Retype the entries in full.

=== Begin Enclosure ===

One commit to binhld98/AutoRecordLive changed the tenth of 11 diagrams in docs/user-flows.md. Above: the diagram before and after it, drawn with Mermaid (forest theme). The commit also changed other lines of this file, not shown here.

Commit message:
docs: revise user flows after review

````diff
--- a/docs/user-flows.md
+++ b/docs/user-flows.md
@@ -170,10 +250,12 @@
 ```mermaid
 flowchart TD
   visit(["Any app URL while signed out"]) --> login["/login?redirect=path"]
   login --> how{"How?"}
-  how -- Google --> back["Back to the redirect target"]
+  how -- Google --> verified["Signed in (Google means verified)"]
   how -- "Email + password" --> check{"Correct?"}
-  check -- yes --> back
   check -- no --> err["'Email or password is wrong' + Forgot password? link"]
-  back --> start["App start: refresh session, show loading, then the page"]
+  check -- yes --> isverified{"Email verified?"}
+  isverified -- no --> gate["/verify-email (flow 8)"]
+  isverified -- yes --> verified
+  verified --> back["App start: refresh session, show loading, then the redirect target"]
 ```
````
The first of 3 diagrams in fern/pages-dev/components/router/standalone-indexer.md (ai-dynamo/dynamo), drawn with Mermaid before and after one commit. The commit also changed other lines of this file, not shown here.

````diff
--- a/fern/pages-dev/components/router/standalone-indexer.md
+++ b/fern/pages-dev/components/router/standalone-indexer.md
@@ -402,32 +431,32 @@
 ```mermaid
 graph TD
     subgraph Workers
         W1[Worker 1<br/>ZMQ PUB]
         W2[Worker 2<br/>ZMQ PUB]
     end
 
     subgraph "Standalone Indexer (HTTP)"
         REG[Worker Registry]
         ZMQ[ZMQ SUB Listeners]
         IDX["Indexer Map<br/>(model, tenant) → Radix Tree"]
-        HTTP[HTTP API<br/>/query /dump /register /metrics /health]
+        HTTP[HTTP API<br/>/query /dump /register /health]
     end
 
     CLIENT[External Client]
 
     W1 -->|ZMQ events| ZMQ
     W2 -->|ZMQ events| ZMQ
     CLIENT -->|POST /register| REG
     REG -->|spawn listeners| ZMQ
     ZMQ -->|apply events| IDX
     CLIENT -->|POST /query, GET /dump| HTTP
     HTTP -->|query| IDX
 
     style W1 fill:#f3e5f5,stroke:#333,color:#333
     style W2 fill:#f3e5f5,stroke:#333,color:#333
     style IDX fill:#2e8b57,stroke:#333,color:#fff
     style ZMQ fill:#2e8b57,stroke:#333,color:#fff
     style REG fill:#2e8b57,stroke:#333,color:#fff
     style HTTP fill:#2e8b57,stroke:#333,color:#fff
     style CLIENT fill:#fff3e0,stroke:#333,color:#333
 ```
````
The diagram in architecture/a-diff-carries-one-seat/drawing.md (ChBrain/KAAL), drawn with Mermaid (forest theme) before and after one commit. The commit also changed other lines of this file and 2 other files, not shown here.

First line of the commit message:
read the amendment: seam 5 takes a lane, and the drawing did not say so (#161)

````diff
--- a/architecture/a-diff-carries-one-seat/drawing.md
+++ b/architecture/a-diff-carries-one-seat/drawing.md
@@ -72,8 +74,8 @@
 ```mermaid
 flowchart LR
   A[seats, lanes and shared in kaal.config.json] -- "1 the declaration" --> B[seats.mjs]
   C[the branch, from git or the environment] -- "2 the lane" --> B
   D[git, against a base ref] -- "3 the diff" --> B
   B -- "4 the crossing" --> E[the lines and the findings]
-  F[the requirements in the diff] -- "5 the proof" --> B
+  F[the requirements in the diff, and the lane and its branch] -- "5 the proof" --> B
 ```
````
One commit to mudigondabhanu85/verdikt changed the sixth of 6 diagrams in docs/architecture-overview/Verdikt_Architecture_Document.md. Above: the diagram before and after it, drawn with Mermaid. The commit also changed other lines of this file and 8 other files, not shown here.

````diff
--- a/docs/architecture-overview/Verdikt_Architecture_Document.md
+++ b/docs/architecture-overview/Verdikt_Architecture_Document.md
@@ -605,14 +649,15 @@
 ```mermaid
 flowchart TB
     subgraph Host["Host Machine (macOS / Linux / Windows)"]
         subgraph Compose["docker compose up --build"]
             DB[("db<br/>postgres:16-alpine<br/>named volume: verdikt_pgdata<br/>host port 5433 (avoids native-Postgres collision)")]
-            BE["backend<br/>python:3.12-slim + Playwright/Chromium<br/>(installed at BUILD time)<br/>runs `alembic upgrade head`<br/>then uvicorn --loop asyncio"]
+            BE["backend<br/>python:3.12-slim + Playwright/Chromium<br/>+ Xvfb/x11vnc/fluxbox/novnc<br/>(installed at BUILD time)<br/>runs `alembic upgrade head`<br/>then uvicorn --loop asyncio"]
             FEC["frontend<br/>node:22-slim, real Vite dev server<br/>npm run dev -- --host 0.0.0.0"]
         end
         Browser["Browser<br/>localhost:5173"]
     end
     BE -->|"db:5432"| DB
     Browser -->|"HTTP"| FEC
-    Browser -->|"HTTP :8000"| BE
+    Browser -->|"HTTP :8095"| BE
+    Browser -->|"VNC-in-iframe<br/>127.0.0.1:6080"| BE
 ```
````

=== End Enclosure ===

FINISHED EXERCISE:
One commit to binhld98/AutoRecordLive changed the tenth of 11 diagrams in docs/user-flows.md. Above: the diagram before and after it, drawn with Mermaid (forest theme). The commit also changed other lines of this file, not shown here.

Commit message:
docs: revise user flows after review

````diff
--- a/docs/user-flows.md
+++ b/docs/user-flows.md
@@ -170,10 +250,12 @@
 ```mermaid
 flowchart TD
   visit(["Any app URL while signed out"]) --> login["/login?redirect=path"]
   login --> how{"How?"}
-  how -- Google --> back["Back to the redirect target"]
+  how -- Google --> verified["Signed in (Google means verified)"]
   how -- "Email + password" --> check{"Correct?"}
-  check -- yes --> back
   check -- no --> err["'Email or password is wrong' + Forgot password? link"]
-  back --> start["App start: refresh session, show loading, then the page"]
+  check -- yes --> isverified{"Email verified?"}
+  isverified -- no --> gate["/verify-email (flow 8)"]
+  isverified -- yes --> verified
+  verified --> back["App start: refresh session, show loading, then the redirect target"]
 ```
````
The first of 3 diagrams in fern/pages-dev/components/router/standalone-indexer.md (ai-dynamo/dynamo), drawn with Mermaid before and after one commit. The commit also changed other lines of this file, not shown here.

````diff
--- a/fern/pages-dev/components/router/standalone-indexer.md
+++ b/fern/pages-dev/components/router/standalone-indexer.md
@@ -402,32 +431,32 @@
 ```mermaid
 graph TD
     subgraph Workers
         W1[Worker 1<br/>ZMQ PUB]
         W2[Worker 2<br/>ZMQ PUB]
     end
 
     subgraph "Standalone Indexer (HTTP)"
         REG[Worker Registry]
         ZMQ[ZMQ SUB Listeners]
         IDX["Indexer Map<br/>(model, tenant) → Radix Tree"]
-        HTTP[HTTP API<br/>/query /dump /register /metrics /health]
+        HTTP[HTTP API<br/>/query /dump /register /health]
     end
 
     CLIENT[External Client]
 
     W1 -->|ZMQ events| ZMQ
     W2 -->|ZMQ events| ZMQ
     CLIENT -->|POST /register| REG
     REG -->|spawn listeners| ZMQ
     ZMQ -->|apply events| IDX
     CLIENT -->|POST /query, GET /dump| HTTP
     HTTP -->|query| IDX
 
     style W1 fill:#f3e5f5,stroke:#333,color:#333
     style W2 fill:#f3e5f5,stroke:#333,color:#333
     style IDX fill:#2e8b57,stroke:#333,color:#fff
     style ZMQ fill:#2e8b57,stroke:#333,color:#fff
     style REG fill:#2e8b57,stroke:#333,color:#fff
     style HTTP fill:#2e8b57,stroke:#333,color:#fff
     style CLIENT fill:#fff3e0,stroke:#333,color:#333
 ```
````
The diagram in architecture/a-diff-carries-one-seat/drawing.md (ChBrain/KAAL), drawn with Mermaid (forest theme) before and after one commit. The commit also changed other lines of this file and 2 other files, not shown here.

First line of the commit message:
read the amendment: seam 5 takes a lane, and the drawing did not say so (#161)

````diff
--- a/architecture/a-diff-carries-one-seat/drawing.md
+++ b/architecture/a-diff-carries-one-seat/drawing.md
@@ -72,8 +74,8 @@
 ```mermaid
 flowchart LR
   A[seats, lanes and shared in kaal.config.json] -- "1 the declaration" --> B[seats.mjs]
   C[the branch, from git or the environment] -- "2 the lane" --> B
   D[git, against a base ref] -- "3 the diff" --> B
   B -- "4 the crossing" --> E[the lines and the findings]
-  F[the requirements in the diff] -- "5 the proof" --> B
+  F[the requirements in the diff, and the lane and its branch] -- "5 the proof" --> B
 ```
````
One commit to mudigondabhanu85/verdikt changed the sixth of 6 diagrams in docs/architecture-overview/Verdikt_Architecture_Document.md. Above: the diagram before and after it, drawn with Mermaid. The commit also changed other lines of this file and 8 other files, not shown here.

````diff
--- a/docs/architecture-overview/Verdikt_Architecture_Document.md
+++ b/docs/architecture-overview/Verdikt_Architecture_Document.md
@@ -605,14 +649,15 @@
 ```mermaid
 flowchart TB
     subgraph Host["Host Machine (macOS / Linux / Windows)"]
         subgraph Compose["docker compose up --build"]
             DB[("db<br/>postgres:16-alpine<br/>named volume: verdikt_pgdata<br/>host port 5433 (avoids native-Postgres collision)")]
-            BE["backend<br/>python:3.12-slim + Playwright/Chromium<br/>(installed at BUILD time)<br/>runs `alembic upgrade head`<br/>then uvicorn --loop asyncio"]
+            BE["backend<br/>python:3.12-slim + Playwright/Chromium<br/>+ Xvfb/x11vnc/fluxbox/novnc<br/>(installed at BUILD time)<br/>runs `alembic upgrade head`<br/>then uvicorn --loop asyncio"]
             FEC["frontend<br/>node:22-slim, real Vite dev server<br/>npm run dev -- --host 0.0.0.0"]
         end
         Browser["Browser<br/>localhost:5173"]
     end
     BE -->|"db:5432"| DB
     Browser -->|"HTTP"| FEC
-    Browser -->|"HTTP :8000"| BE
+    Browser -->|"HTTP :8095"| BE
+    Browser -->|"VNC-in-iframe<br/>127.0.0.1:6080"| BE
 ```
````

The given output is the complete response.